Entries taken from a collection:

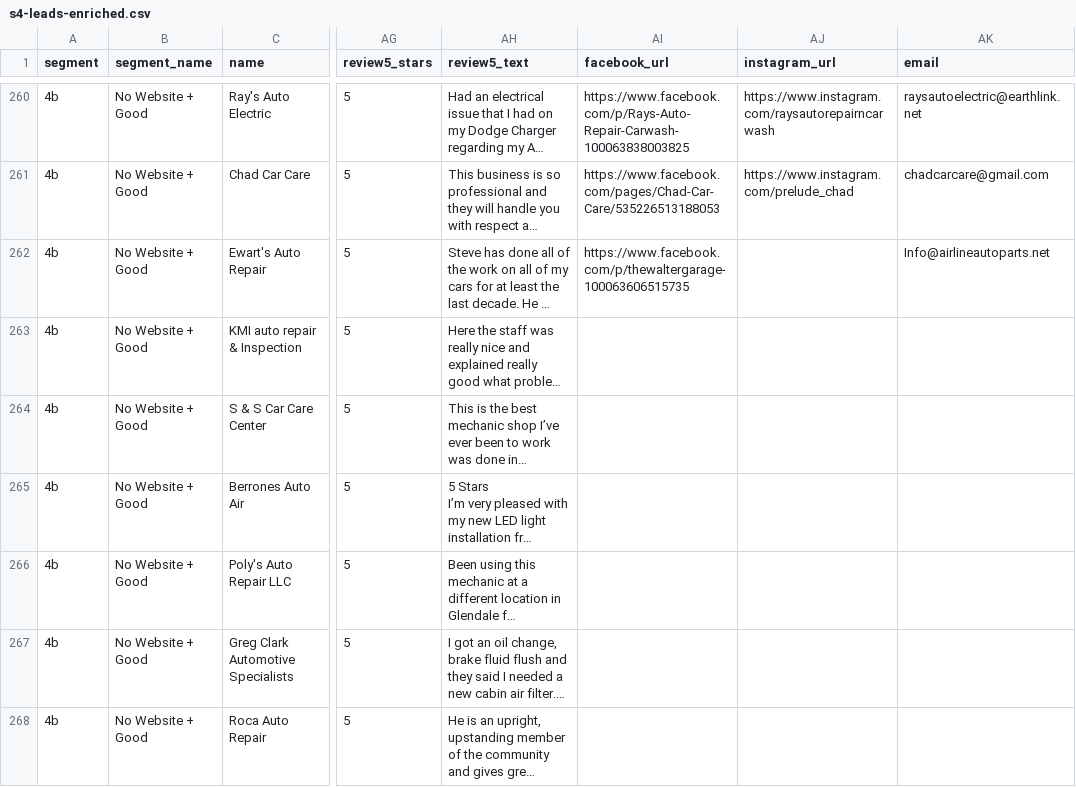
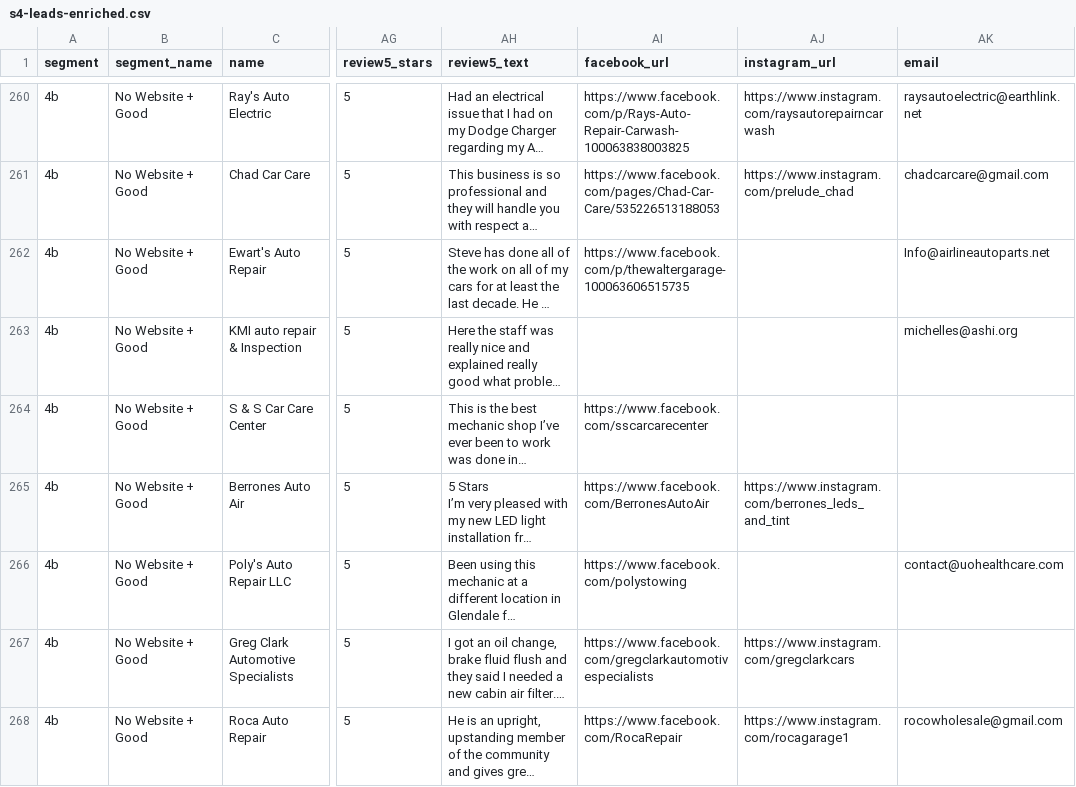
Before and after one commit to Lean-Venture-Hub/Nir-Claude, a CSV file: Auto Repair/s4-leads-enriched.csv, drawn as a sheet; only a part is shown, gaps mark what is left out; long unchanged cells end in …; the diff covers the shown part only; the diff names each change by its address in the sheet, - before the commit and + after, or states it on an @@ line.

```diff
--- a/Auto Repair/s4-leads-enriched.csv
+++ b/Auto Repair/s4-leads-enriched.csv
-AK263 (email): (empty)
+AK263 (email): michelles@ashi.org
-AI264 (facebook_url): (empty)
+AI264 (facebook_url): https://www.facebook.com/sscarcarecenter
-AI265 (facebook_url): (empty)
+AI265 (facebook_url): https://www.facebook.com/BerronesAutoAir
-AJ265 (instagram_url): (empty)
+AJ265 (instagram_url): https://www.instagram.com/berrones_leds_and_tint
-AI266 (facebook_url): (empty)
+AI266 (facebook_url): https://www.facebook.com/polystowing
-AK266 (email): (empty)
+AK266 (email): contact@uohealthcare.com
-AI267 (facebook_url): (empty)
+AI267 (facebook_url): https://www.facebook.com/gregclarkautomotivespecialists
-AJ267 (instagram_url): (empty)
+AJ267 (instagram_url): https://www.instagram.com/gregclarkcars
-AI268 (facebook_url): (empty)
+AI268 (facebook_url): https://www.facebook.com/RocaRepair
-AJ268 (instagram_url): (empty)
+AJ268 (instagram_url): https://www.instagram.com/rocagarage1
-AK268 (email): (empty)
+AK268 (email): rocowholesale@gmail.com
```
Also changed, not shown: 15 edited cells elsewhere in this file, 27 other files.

-- What is needed --
Output every entry word for word, but omit the pictures.

-- Problem solution --
Before and after one commit to Lean-Venture-Hub/Nir-Claude, a CSV file: Auto Repair/s4-leads-enriched.csv, drawn as a sheet; only a part is shown, gaps mark what is left out; long unchanged cells end in …; the diff covers the shown part only; the diff names each change by its address in the sheet, - before the commit and + after, or states it on an @@ line.

```diff
--- a/Auto Repair/s4-leads-enriched.csv
+++ b/Auto Repair/s4-leads-enriched.csv
-AK263 (email): (empty)
+AK263 (email): michelles@ashi.org
-AI264 (facebook_url): (empty)
+AI264 (facebook_url): https://www.facebook.com/sscarcarecenter
-AI265 (facebook_url): (empty)
+AI265 (facebook_url): https://www.facebook.com/BerronesAutoAir
-AJ265 (instagram_url): (empty)
+AJ265 (instagram_url): https://www.instagram.com/berrones_leds_and_tint
-AI266 (facebook_url): (empty)
+AI266 (facebook_url): https://www.facebook.com/polystowing
-AK266 (email): (empty)
+AK266 (email): contact@uohealthcare.com
-AI267 (facebook_url): (empty)
+AI267 (facebook_url): https://www.facebook.com/gregclarkautomotivespecialists
-AJ267 (instagram_url): (empty)
+AJ267 (instagram_url): https://www.instagram.com/gregclarkcars
-AI268 (facebook_url): (empty)
+AI268 (facebook_url): https://www.facebook.com/RocaRepair
-AJ268 (instagram_url): (empty)
+AJ268 (instagram_url): https://www.instagram.com/rocagarage1
-AK268 (email): (empty)
+AK268 (email): rocowholesale@gmail.com
```
Also changed, not shown: 15 edited cells elsewhere in this file, 27 other files.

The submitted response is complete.